- Lack of really good cases. The Bitfenix Prodigy is worthy of its name, but has serious flaws: it's large enough to be an ATX mid-tower, its PSU bay is ridiculously small, and the loops are entirely unnecessary. Aside from the Prodigy, there are no good Mini-ITX cases. Antec's ISK-300 series has potentially good cooling but is too small to pack any serious graphics firepower, same goes for the Silverstone ML05 and a host of other cases of similar size. The Cooler Master Elite 130 is what the Elite 120 Advanced should have been on release, the Silverstone SG07/08's high cost effectively saddles you with a non-modular PSU, the SG05 has suspect SSD cooling when graphics cards with axial coolers are used (check the AnandTech review), the FT03 Mini has almost no space between the drive tray and the PSU, making cabling a nightmare even with a modular power supply, and no GPU ventilation to speak of, the Lian-Li Q-series mount the power supply in the side, usually resulting in a rat's nest, the Fractal Design Node 304 saddles you with the same small PSU requirement as the Prodigy and removes all forms of cable management, including looping the cables over the PSU, resulting in a rat's nest. Yes, new cases are coming, but that doesn't change the abysmal state of Mini-ITX cases as they are now.

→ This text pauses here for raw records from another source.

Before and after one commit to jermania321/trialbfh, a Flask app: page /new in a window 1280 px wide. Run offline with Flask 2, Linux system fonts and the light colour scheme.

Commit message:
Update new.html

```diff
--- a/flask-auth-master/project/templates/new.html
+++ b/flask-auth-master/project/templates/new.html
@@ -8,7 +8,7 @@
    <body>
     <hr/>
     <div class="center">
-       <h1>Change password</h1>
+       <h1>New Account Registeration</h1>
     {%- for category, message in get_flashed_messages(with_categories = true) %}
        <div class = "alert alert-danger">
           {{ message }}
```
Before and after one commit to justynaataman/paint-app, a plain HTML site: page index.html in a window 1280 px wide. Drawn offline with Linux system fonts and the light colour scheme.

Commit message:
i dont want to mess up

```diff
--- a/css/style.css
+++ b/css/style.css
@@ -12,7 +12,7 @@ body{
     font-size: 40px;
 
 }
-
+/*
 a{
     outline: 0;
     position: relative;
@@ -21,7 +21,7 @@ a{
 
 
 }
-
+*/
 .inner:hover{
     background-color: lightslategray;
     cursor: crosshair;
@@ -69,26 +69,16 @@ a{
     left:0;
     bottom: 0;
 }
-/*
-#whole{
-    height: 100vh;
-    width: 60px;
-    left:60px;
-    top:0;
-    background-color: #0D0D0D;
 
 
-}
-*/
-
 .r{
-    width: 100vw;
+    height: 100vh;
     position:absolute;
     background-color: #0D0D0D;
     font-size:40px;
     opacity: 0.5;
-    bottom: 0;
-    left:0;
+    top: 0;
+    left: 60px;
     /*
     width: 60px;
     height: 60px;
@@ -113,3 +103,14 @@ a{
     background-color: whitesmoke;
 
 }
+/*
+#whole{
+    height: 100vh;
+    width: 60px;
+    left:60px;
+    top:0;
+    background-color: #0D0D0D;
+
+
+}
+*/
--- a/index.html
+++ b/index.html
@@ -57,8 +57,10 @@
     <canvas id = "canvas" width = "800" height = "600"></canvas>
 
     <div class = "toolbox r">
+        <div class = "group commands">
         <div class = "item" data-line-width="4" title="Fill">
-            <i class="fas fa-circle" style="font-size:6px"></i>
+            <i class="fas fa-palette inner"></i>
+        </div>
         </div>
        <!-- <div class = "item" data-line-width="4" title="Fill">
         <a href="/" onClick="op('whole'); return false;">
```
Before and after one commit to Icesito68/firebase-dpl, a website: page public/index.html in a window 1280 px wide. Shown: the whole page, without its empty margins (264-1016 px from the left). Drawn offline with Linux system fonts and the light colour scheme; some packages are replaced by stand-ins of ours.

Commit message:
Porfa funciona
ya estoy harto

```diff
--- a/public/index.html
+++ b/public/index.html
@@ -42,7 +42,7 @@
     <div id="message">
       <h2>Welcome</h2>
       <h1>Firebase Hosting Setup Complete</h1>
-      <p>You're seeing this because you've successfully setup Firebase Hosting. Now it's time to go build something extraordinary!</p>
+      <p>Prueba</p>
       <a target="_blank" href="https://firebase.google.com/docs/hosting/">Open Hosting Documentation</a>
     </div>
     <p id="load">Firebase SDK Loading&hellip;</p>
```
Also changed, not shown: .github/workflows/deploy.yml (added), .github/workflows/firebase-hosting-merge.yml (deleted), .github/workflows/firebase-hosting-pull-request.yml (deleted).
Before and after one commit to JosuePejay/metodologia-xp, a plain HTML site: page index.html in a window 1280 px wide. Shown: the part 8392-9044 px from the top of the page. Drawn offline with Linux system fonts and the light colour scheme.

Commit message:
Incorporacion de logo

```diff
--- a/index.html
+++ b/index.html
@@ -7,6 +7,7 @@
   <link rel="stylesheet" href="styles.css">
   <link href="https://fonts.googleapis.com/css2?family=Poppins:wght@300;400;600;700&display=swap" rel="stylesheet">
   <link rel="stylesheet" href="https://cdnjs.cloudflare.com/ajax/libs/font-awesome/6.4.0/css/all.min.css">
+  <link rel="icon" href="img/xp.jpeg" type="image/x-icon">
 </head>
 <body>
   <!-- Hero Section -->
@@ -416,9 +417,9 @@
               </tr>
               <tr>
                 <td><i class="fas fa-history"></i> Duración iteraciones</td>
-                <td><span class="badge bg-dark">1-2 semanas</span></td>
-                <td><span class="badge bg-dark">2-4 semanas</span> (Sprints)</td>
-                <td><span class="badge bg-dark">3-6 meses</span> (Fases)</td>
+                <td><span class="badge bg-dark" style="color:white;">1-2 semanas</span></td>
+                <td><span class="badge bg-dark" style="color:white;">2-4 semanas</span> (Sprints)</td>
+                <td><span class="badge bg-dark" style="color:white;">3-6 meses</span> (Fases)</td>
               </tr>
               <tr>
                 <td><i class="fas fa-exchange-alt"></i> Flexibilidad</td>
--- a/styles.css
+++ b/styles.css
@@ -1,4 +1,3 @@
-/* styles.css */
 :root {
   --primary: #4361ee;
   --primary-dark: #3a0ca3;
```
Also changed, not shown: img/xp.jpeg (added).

- Lack of expandability on the motherboard. Onboard audio not good enough for you? With Mini-ITX, you either can have integrated graphics and discrete audio, or discrete graphics and integrated audio. No exceptions. Don't mention BTX or DTX, both form factors are deader than disco. The lack of expandability really comes back to haunt you if the onboard audio or the onboard NIC fails. With Micro-ATX and above, you can pay $30 for a budget discrete sound card or NIC card, install, and be back in business after a few days. With Mini-ITX, if either of these happen you are restricted to 1) RMA and wait a general minimum of 2 weeks for a replacement, or 2) shell out up to $200 for an all new motherboard. Alternatively, you can pay top dollar for a Mini-ITX motherboard with a dual NIC. Mini-ITX effectively tells you "your money or your time". How about neither, and build a Micro-ATX PC in a Cooler Master N200 instead?
- Speaking of onboard audio, onboard audio is another weakness of Mini-ITX. Only the high-end LGA 1150 motherboards have the latest ALC 1150 audio codec, with the LGA 1155 motherboards being restricted to ALC 898, which Tech Report's own testing concluded was outperformed even by the budget ASUS Xonar DG discrete sound card. As for the AMD Mini-ITX motherboards, they're lucky if they even get ALC 898. I'm certain people will say "what about the ASUS Maximus VI Impact?" What about it? It's a niche, high-end product, guaranteed to be out of reach of all but the dedicated gamers.
- The fact that having a motherboard form factor that encourages CLC coolers is going to fracture the community further. Reading the comments on AnandTech's HSF and CLC reviews (and reading topics on this very forum) will demonstrate that a divide is already forming between HSF fanboys and CLC fanboys. With the majority of Mini-ITX motherboards not having room for heavy duty CPU cooling aside from CLCs, if Mini-ITX grows, the divide between the fanboys will only get worse.
For all those who've asked on seeing their ATX mid-tower, "Do I really need a PC this big?" after viewing the alternative you'll be asking instead "Do I really want a PC this small?"